SOUTHERN PINES, NORTH CAROLINA | The game needs rivalries. That why we work hard to create them, even if they don’t exist. Scottie Scheffler vs. Cameron Smith is a media and fan creation if there ever was one – two guys whose wives refer to them as “sweet” and whose biggest disagreement might be who can make the best deviled eggs. Tiger vs. Phil was only a rivalry when the two of them went head-to-head, which wasn’t often. And in the women’s game, the Annika Sorenstam vs. Karrie Webb vs. Se Ri Pak trio provided fireworks only until Sorenstam started lapping the field.
The best one in history was The Big Three: Arnold Palmer, Gary Player and Jack Nicklaus, who swapped Masters green jackets and major championship leads like cards in a game of gin rummy.
Now, however, the women’s game is on the cusp of having a rivalry that’s unparalleled in the modern era. Only ours is a Fearsome Foursome, a quartet of the best and most dramatic players in the history of women’s sports.
You know two of them well. They have swapped the top spot in the Rolex Women’s World Golf Rankings for more than a year. Jin Young Ko, the current No. 1, had another impressive showing at the U.S. Women’s Open at Pine Needles Lodge and Golf Club, shooting 6 under for the week to finish alone in fourth. That was four shots better than Rolex Rankings No. 2, former No.1 and reigning KPMG Women’s PGA Champion Nelly Korda, who impressed everyone by coming back after a dangerous blood clot that required surgery and a 100-day layoff to finish in a tie for eighth.
Ko vs. Korda – Korda vs. Ko. Precision and conservatism vs. dynamism and flair. If there was nothing else in our game, those two would be enough to keep fans glued to women’s golf.

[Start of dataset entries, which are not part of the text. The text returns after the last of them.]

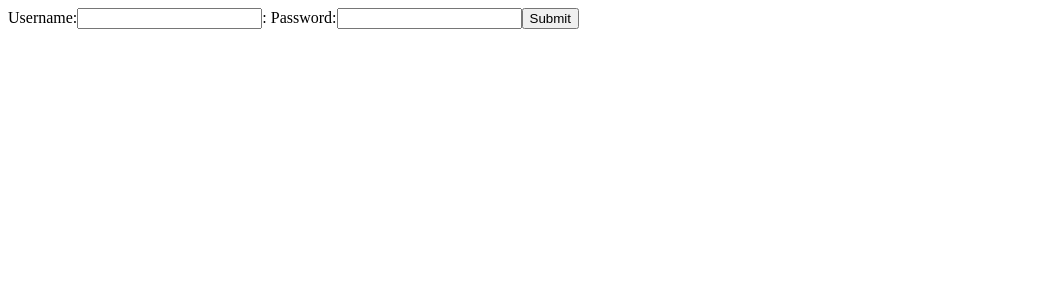
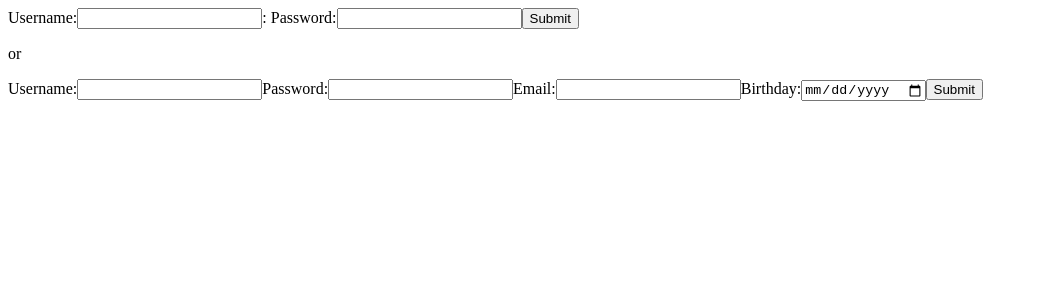
Before and after one commit to zhasan90/myFlix-client, a React app: page /login in a window 1280 px wide. Shown: the top 300 px of the page, without its empty margins (0-1038 px from the left). Built offline with nearby package versions, Linux system fonts and the light colour scheme; the HTML template or start-up script is replaced by a standard one.

Commit message:
added sign up view and cleaned up code

```diff
--- a/src/components/login-view/login-view.jsx
+++ b/src/components/login-view/login-view.jsx
@@ -1,29 +1,52 @@
-import React from "react";
+import React , {useState} from "react";
 
-export const LoginView = () => {
+export const LoginView = ({onLoggedIn}) => {
+    const [username, setUsername] = useState("")
+    const [password, setPassword] = useState("")
+
     const handleSubmit = (event) => {
         event.preventDefault();
 
         const data = {
-            access: username,
-            secret: password
+            Username: username,
+            Password: password
         };
 
-        fetch("https://openlibrary.org/account/login.json", {
+        fetch("https://movie-api-hlok.onrender.com/login", {
             method: "POST",
+            headers: {
+              "Content-Type": "application/json"
+            },
             body: JSON.stringify(data)
-        });
-    }
+          })
+            .then((response) => response.json())
+            .then((data) => {
+              console.log("Login response: ", data);
+              if (data.user) {
+                localStorage.setItem("user", JSON.stringify(data.user));
+                localStorage.setItem("token", data.token);
+                onLoggedIn(data.user, data.token);
+              }
+            })
+      }
 
     return (
         <form onSubmit={handleSubmit}>
             <label htmlFor="">
                 Username:
-                <input type="text" />
+                <input
+                    type="text"
+                    value={username}
+                    onChange={(e) => setUsername(e.target.value)}
+                    required />
             </label>
             <label htmlFor="">:
                 Password:
-                <input type="password" />
+                <input
+                 type="password"
+                 value={password}
+                 onChange={(e) => setPassword(e.target.value)}
+                 required />
             </label>
             <button type="submit">
                 Submit
--- a/src/components/main-view/main-view.jsx
+++ b/src/components/main-view/main-view.jsx
@@ -1,21 +1,29 @@
 import { useState, useEffect } from "react"
-import { MovieCard } from "../../../movie-card/movie-card";
-import { MovieView } from "../../../movie-view/movie-view";
+import { MovieCard } from "../movie-card/movie-card";
+import { MovieView } from "../movie-view/movie-view";
 import { LoginView } from "../login-view/login-view";
+import { SignupView } from "../signup-view/signup-view";
 
 export const MainView = () => {
+  const storedUser = JSON.parse(localStorage.getItem("user"));
+  const storedToken = localStorage.getItem("token");
+  const [user, setUser] = useState(storedUser? storedUser : null);
+  const [token, setToken] = useState(storedToken? storedToken : null);
   const [movies, setMovies] = useState([]);
   const [selectedMovie, setSelectedMovie] = useState(null);
-    const [user, setUser] = useState(null);
-
-    if (!user) {
-        return <LoginView />;
-    }
 
     useEffect(() => {
-        fetch("https://movie-api-7rs7.onrender.com/movies")
-            .then((response) => response.json())
+        if (!token) {
+            return;
+        }
+        fetch("https://movie-api-7rs7.onrender.com/movies" , {
+            headers: {
+                "Content-Type": "application/json",
+                Authorization: `Bearer ${token}`
+              },
+        }).then((response) => response.json())
           .then((data) => {
+            console.log(data);
             const moviesFromApi = data.map((doc) => {
                 return {
                     id: doc._id,
@@ -30,27 +38,23 @@ export const MainView = () => {
 
             setMovies(moviesFromApi);
         });
-    }, []);
+    }, [token]);
 
-    useEffect(() => {
-        fetch("https://movie-api-7rs7.onrender.com/movies")
-            .then((response) => response.json())
-            .then((data) => {
-                const moviesFromApi = data.map((doc) => {
-                    return {
-                        id: doc._id,
-                        title: doc.Title,
-                        description: doc.Description,
-                        image: doc.ImagePath,
-                        actors: doc.Actors,
-                        genre: doc.Genre,
-                        director: doc.Director,
-                    };
-                });
+    if (!user) {
+        return(
+        <div>
+          <LoginView
+            onLoggedIn={(user, token) => {
+              setUser(user);
+              setToken(token);
+            }}
+          />
+          <p>or</p>
+          <SignupView></SignupView>
+        </div>
+        );
+      }
 
-                setMovies(moviesFromApi);
-            });
-    }, []);
     if (selectedMovie) {
         return (<MovieView movie={selectedMovie} onBackClick={() => setSelectedMovie(null)} />
         );
@@ -61,6 +65,7 @@ export const MainView = () => {
     }
     console.log(movies)
     return (
+        <>
         <div>
             {movies.map((movie) => (
                 <MovieCard
@@ -71,5 +76,7 @@ export const MainView = () => {
                     }} />
             ))}
         </div>
+        <button  button onClick={() => { setUser(null); }}>Logout</button>
+        </>
     );
 };
--- /dev/null
+++ b/src/components/signup-view/signup-view.jsx
@@ -0,0 +1,82 @@
+import{ useState } from "react";
+
+export const SignupView = () => {
+  const [username, setUsername] = useState("");
+  const [password, setPassword] = useState("");
+  const [email, setEmail] = useState("");
+  const [birthday, setBirthday] = useState("");
+
+  const handleSubmit = (event) => {
+    event.preventDefault();
+
+    const data = {
+        Username: username,
+        Password: password,
+        Email: email,
+        Birthday: birthday
+    };
+
+    fetch("https://movie-api-hlok.onrender.com/users", {
+        method: "POST",
+        headers: {
+          "Content-Type": "application/json"
+        },
+        body: JSON.stringify(data)
+      })
+        .then((response) => response.json())
+        .then((data) => {
+          console.log("Login response: ", data);
+          if (data.user) {
+            onLoggedIn(data.user);
+          } else {
+            alert("No such user");
+          }
+        })
+        .catch((e) => {
+          alert("Something went wrong");
+        });
+}
+
+  return (
+    <form onSubmit={handleSubmit}>
+      <label>
+        Username:
+        <input
+          type="text"
+          value={username}
+          onChange={(e) => setUsername(e.target.value)}
+          required
+          minLength="3"
+        />
+      </label>
+      <label>
+        Password:
+        <input
+          type="password"
+          value={password}
+          onChange={(e) => setPassword(e.target.value)}
+          required
+        />
+      </label>
+      <label>
+        Email:
+        <input
+          type="email"
+          value={email}
+          onChange={(e) => setEmail(e.target.value)}
+          required
+        />
+      </label>
+      <label>
+        Birthday:
+        <input
+          type="date"
+          value={birthday}
+          onChange={(e) => setBirthday(e.target.value)}
+          required
+        />
+      </label>
+      <button type="submit">Submit</button>
+    </form>
+  );
+};
```
Also changed, not shown: src/components/movie-card/movie-card.jsx (renamed from movie-card/movie-card.jsx), src/components/movie-view/movie-view.jsx (renamed from movie-view/movie-view.jsx), 6 other files (tests, documents, lock files or other folders). Lines whose indentation alone changed are shown as unchanged.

But there is so much more.
As of Monday morning, we are projected to have a new No.3 in the world. Minjee Lee, who lit up Pine Needles like a brushfire, announced her presence at the rivalry table, winning the U.S. Women’s Open by five shots with a ball-striking display that had everyone in the game sitting up and taking notice.
Lee now holds two of the five major championship trophies in women’s golf, having won the 2021 Amundi Evian Championship with a seven-shot Sunday comeback and a birdie on the first playoff hole. This time, she cruised to victory. Entering the final round with a three-shot lead, Lee extended it to five with two straight birdies to open her round. Then she put it on cruise control. No one got closer than four back and Lee was able to walk up 18 with a five-shot cushion. A three-putt on 18 proved meaningless as the hottest player in the women’s game announced her arrival.
“This is the one I’ve always wanted to win since I was a little kid, so it just feels pretty amazing to be able to get it done today,” Lee said as she stared and smiled at the Semple trophy. “I just can’t believe it.”
For those who haven’t followed Lee the last couple of years, she has transformed herself from a player with a beautiful golf swing and a smattering of LPGA Tour wins into one of the longest, straightest and most impressive ball strikers in history. She has gained 20 yards off the tee in the last 24 months, in part because of tightening a golf swing that was the envy of all who saw it, and also by hitting the gym, powerlifting heavy weights to increase speed and control.
She has also become a good putter – not yet great, but certainly trending in the right direction. At the U.S. Women’s Open she ranked fourth in greens hit in regulation and eighth in putting. That combo will put you near the top of every leaderboard in the game.
So, the battle is joined. Ko vs. Korda vs. Minjee. The Great Triumvirate revisited.
Only there’s another player out there who refuses to be forgotten. Former No.1 Lydia Ko – who set almost every “youngest ever” record in the game, including being the youngest player in history, man or woman, to reach the top of the world rankings – fell to 44th in the world during her slump before clawing her way back to No.3 in the world, a spot she will hold until Monday when Minjee moves up.
Lydia refused to go away on Sunday in Southern Pines. At one point deep into the back nine, Ko was tied for second with Mina Harigae.
“I think overall I played solid, maybe not as sharp as the last couple days, and finishing off three bogeys in the last four holes is probably not the best way to finish,” Lydia said. “But other than that, I think in general I played really solid and there was a lot of good golf considering where I was hitting it the second day. I’m happy with a top-10 finish here at the U.S. Women’s Open, which I think is only my second time. So I’m looking forward to more of these positions and putting myself more in contention.”
And fans are looking forward to seeing this Fearsome Foursome battle it out in three more major championships this year, as well as the rest of the events on the LPGA Tour calendar.
Ko vs. Korda vs. Minjee vs. Lydia.
It has a nice ring to it.